If a line in the records below contains the word "margin", return that line.

■ ENTRIES SUPPLIED
◆ ◆ ◆ ◆ ◆ ◆ ◆

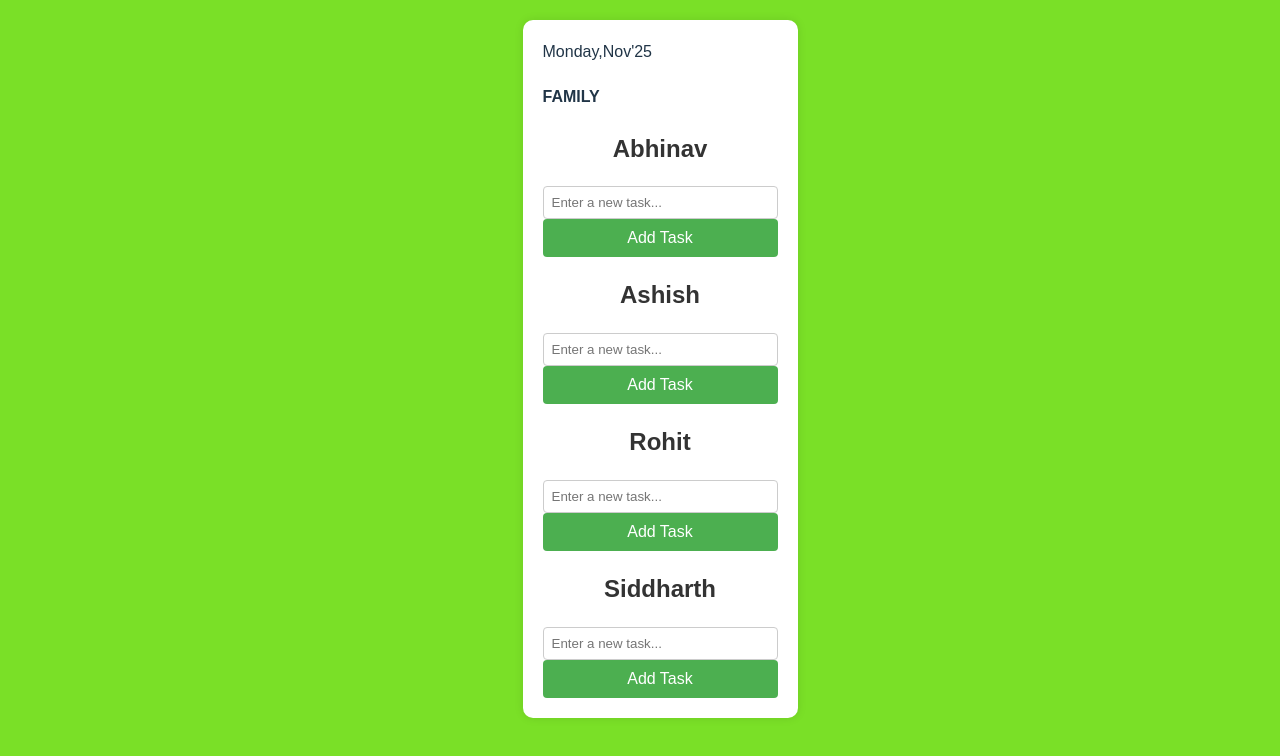
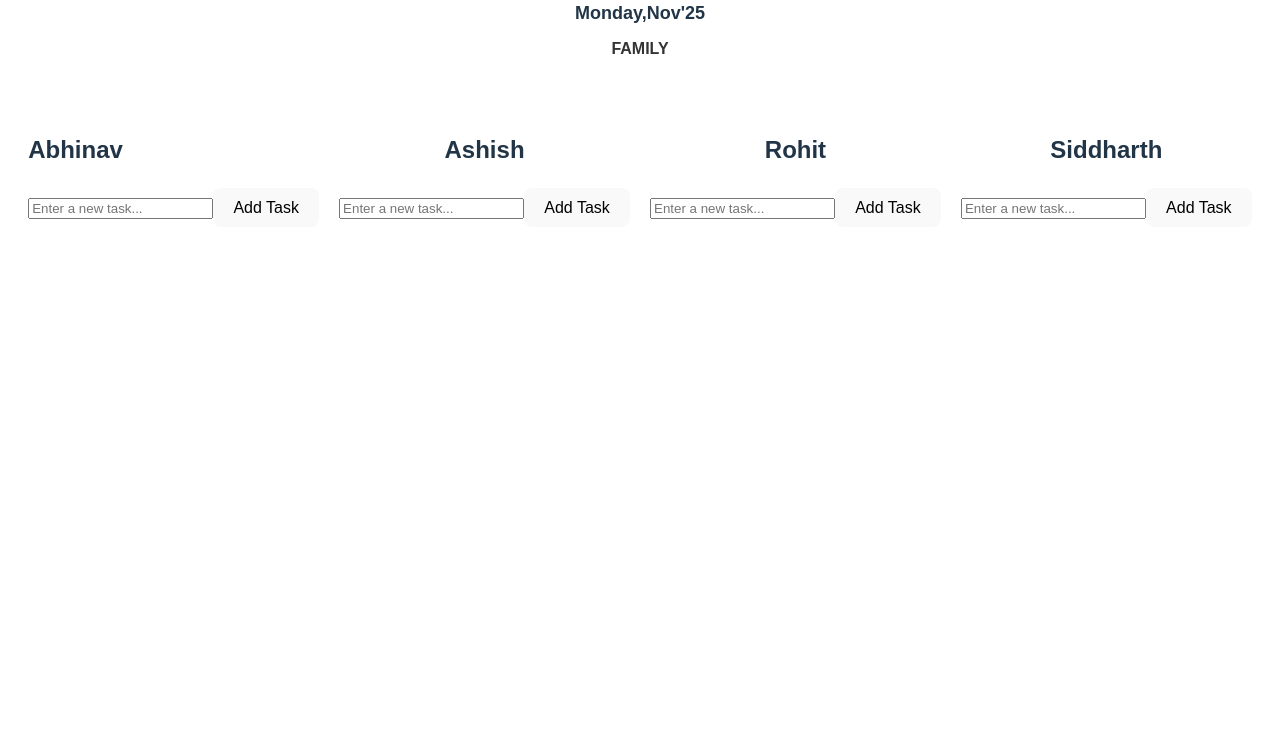
Before and after one commit to abhinav22-X/tikki, a React app in the folder tikki/: page / in a window 1280 px wide. Shown: the top 756 px of the page. Built offline with nearby package versions, Linux system fonts and the light colour scheme; the HTML template or start-up script is replaced by a standard one.

Commit message:
horizontal bar

```diff
--- a/tikki/src/Tick/Tikk.jsx
+++ b/tikki/src/Tick/Tikk.jsx
@@ -44,7 +44,6 @@ function Tikk() {
 	return (
 		<>
 			<Provider store={store}>
-				<div className="container">
 				<div className="date-container">
 					<div
 						className="date-text"
@@ -54,17 +53,19 @@ function Tikk() {
 					</div>
 					<h4>FAMILY</h4>
 				</div>
+
+				<div className="task-list-container">
 					<div className="task-list">
 						<TaskComponent />
 					</div>
-					<div className="task-list">
 					{friends.map((friend, index) => (
-							<FriendsTaskComponent
+						<div
+							className="task-list"
 							key={index}
-								friend={friend}
-							/>
+						>
+							<FriendsTaskComponent friend={friend} />
+						</div>
 					))}
-					</div>
 				</div>
 			</Provider>
 		</>
--- a/tikki/src/Tick/Tikks.css
+++ b/tikki/src/Tick/Tikks.css
@@ -6,12 +6,12 @@ body {
 	align-items: flex-start;
 	min-height: 100vh;
 	font-family: Arial, sans-serif;
-	background-color: rgb(122, 224, 39); /* Soft gray background */
+	background-color: white; /* Soft gray background */
 }
 
 .container {
 	width: 100%;
-	max-width: 600px;
+	max-width: 1200px;
 	padding: 20px;
 	background-color: #fff; /* White background */
 	box-shadow: 0 0 10px rgba(0, 0, 0, 0.1);
@@ -19,55 +19,42 @@ body {
 	border-radius: 10px; /* Rounded corners */
 }
 
-h1 {
+.date-container {
+	display: flex;
+	justify-content: center;
+	align-items: center;
+	flex-direction: column;
+}
+
+.date-text {
+	font-size: 18px;
+	font-weight: bold;
+	cursor: pointer;
+}
+
+h4 {
 	text-align: center;
 	color: #333; /* Dark gray heading */
+	margin-top: 10px;
 }
 
-h2 {
-	text-align: center;
-	color: #333; /* Dark gray heading */
+.task-list-container {
+	display: flex;
+	flex-wrap: wrap;
+	justify-content: center;
+	margin-top: 20px;
 }
 
-.input-group {
-	margin-bottom: 15px;
+.task-list {
+	margin: 10px;
+	width: calc(25% - 20px);
 }
 
-label {
-	display: block;
-	margin-bottom: 5px;
-	font-weight: bold;
-	color: #666; /* Medium gray label */
-}
-
-input[type="text"] {
-	width: 100%;
-	padding: 8px;
-	border: 1px solid #ccc; /* Light gray border */
+.task-card {
+	background-color: #f9f9f9; /* Light gray background */
+	border: 1px solid #ddd; /* Light gray border */
+	padding: 10px;
 	border-radius: 4px;
-	box-sizing: border-box;
-}
-
-button {
-	display: block;
-	width: 100%;
-	padding: 10px;
-	background-color: #4caf50; /* Green button */
-	color: #fff; /* White button text */
-	border: none;
-	border-radius: 4px;
-	cursor: pointer;
-	font-size: 16px;
-}
-
-button:hover {
-	background-color: #3e8e41; /* Darker green hover */
-}
-
-#taskList {
-	list-style-type: none;
-	padding: 0;
-	background-color: #666;
 }
 
 .task-item {
@@ -93,10 +80,8 @@ button:hover {
 	.container {
 		padding: 10px;
 	}
-	input[type="text"] {
-		padding: 5px;
-	}
-	button {
-		padding: 5px;
+	.task-list {
+		width: 100%;
+		margin: 10px 0;
 	}
 }
```
Lines whose indentation alone changed are shown as unchanged.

◆ ◆ ◆ ◆ ◆ ◆ ◆

■ EXERCISE ANSWER
+	margin-top: 10px;
+	margin-top: 20px;
-	margin-bottom: 15px;
+	margin: 10px;
-	margin-bottom: 5px;
+		margin: 10px 0;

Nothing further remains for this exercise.